Athena’s coda: I haven’t read the Potter books, but I’ve seen all the films except for The Order of the Phoenix and The Half-Blood Prince. I greatly enjoyed the occasional inventive visual: the Lewis chess set brought to life-sized life in The Philosopher’s Stone; the hippogriff making itself comfortable, housecat-like, in The Prisoner of Azkaban; the final exit of the two guest schools’ conveyances in The Goblet of Fire. And I found some of the characters interesting: Snape, McGonagall, Lupin, Black (Dumbledore, not so much – enough lovably irascible father figures already).

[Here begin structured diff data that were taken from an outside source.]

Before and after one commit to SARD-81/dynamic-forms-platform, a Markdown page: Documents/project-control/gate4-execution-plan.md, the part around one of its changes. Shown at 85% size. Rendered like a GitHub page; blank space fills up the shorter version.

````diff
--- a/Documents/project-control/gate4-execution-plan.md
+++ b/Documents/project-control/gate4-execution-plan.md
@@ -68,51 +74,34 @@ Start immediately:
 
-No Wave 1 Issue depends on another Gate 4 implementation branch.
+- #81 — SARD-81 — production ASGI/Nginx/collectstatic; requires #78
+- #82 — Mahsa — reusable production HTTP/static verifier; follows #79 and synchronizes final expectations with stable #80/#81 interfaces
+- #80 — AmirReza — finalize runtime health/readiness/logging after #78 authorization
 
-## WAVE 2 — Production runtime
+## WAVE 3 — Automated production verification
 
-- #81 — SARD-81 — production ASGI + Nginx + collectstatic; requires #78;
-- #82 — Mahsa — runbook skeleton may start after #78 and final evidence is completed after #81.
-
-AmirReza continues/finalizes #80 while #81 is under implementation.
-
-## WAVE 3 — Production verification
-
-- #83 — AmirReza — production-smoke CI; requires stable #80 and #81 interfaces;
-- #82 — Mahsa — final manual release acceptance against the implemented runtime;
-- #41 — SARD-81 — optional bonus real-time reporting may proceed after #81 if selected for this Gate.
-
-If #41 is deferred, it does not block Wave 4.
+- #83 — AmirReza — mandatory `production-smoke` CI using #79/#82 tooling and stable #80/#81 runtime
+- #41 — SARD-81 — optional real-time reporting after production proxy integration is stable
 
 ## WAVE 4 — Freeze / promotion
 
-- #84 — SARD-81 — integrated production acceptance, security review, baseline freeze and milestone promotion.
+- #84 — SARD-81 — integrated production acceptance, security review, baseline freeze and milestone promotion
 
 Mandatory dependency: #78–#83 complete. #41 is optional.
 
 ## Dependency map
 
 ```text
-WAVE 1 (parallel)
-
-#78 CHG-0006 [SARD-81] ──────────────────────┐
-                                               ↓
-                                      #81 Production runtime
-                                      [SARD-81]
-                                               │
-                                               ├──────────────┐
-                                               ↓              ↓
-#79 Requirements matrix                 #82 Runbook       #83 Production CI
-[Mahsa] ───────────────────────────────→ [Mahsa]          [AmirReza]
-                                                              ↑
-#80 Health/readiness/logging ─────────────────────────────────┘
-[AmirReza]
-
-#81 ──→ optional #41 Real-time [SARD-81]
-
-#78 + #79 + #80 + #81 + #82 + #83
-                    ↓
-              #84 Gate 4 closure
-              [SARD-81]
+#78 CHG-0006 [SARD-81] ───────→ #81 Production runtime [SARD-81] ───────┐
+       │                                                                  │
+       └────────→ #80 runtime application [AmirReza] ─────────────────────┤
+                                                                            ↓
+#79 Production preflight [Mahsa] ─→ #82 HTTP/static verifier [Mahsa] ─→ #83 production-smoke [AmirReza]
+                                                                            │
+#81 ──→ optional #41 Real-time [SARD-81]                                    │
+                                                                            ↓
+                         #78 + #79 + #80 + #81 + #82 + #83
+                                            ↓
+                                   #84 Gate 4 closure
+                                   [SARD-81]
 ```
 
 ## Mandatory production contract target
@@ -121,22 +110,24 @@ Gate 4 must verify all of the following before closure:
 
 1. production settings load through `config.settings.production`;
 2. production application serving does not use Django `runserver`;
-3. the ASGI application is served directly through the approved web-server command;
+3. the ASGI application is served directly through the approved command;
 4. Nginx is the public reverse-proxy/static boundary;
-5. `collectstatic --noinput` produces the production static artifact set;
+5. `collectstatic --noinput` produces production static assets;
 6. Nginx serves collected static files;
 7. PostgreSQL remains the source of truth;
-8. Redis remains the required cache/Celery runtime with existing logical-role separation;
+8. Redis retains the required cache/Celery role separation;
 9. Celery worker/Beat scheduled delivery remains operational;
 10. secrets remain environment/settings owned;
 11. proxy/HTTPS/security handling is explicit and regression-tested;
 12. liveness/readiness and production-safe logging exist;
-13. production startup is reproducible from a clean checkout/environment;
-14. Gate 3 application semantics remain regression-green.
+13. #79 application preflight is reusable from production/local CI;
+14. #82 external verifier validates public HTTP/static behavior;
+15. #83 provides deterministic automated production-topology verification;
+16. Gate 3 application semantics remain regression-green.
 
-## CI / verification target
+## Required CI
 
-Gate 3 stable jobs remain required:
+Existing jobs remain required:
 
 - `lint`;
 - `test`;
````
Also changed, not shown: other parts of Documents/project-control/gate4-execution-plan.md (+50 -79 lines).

However, my overall sense is of fatigued déjà vu, of bloated, plodding spectacles. The borrowings from the Arthurian cycle, the Brontë sisters, Tolkien, Lewis, Le Guin’s Earthsea and the X-Men are obvious — and like a stew with clashing and stale ingredients, they leave me with a sour mind.
Having a single character peg may cover many sins but it uncovers others – especially because Harry’s character is tapioca-bland in the films. For one, it accentuates the fact that despite the sermons about loving everyone regardless of their “race”, this is a hierarchical universe where magic ability is genetically inherited, automatically creating castes (just like the infamous Star Wars midichlorians). Hell, Hagrid practically tugs his forelock. Even within the ranks of magic wielders, some lives are worth more than others: by the end, Harry has a long tally of sacrificed pawns, rooks, knights, bishops, queens… Even Neo’s body count was less in The Matrix trilogy.
For another, a Messianic avenger needs a worthy antagonist and, as Calvin mentioned in Part 1, Voldemort is a moldy caricature — not even a Sauron, let alone a Lucifer. Come to think of it, he looks like Gollum’s brother. Just as you wonder why the hordes of Janissary Pretorians… er, Jedi, cannot handle two Sith in Star Wars, so you wonder why the formidable lineup of white-hat wizards in the Potterverse cannot overcome that whiny slitherer.
Just as crucially, a hero needs a partner of equal stature. In the films, at least, it’s blindingly obvious that Harry’s true soulmate is Hermione (highlighted by the total lack of chemistry between the Hermione/Ron and Harry/Ginny dyads), just as in the X-Men films Wolverine’s true partner is Rogue. I can see Ron getting a consolation prize – but what does Hermione get, who is as good as Harry yet not the Chosen One because of the incorrect location of her body bulges and wrong family pedigree? I predict at least one divorce in the future Potterverse, when she gets tired of washing everyone’s socks. But that is another country.
Finally, the magic in Harry Potter is arbitrary, slaved to the plot twists. This makes it as interesting and attractive as an engine that keeps sputtering out at random moments. People hungering for magic deserve better than regurgitated, least-common-denominator myths.
Images: 1st, Aragorn (Viggo Mortensen) and Gandalf (Ian McKellen) in that unexpected triumph, Peter Jackson’s The Lord of the Rings; 2nd, Severus Snape (Alan Rickman) trying to protect his charges from more plodding Potter films; 3rd, pieces from the Lewis chess set (walrus ivory, 12th century); 4th, a far more effective guise for Ralph Fiennes to play an evil or ambiguous antagonist (here shown as Heathcliff in an adaptation of Emily Brontë’s Wuthering Heights).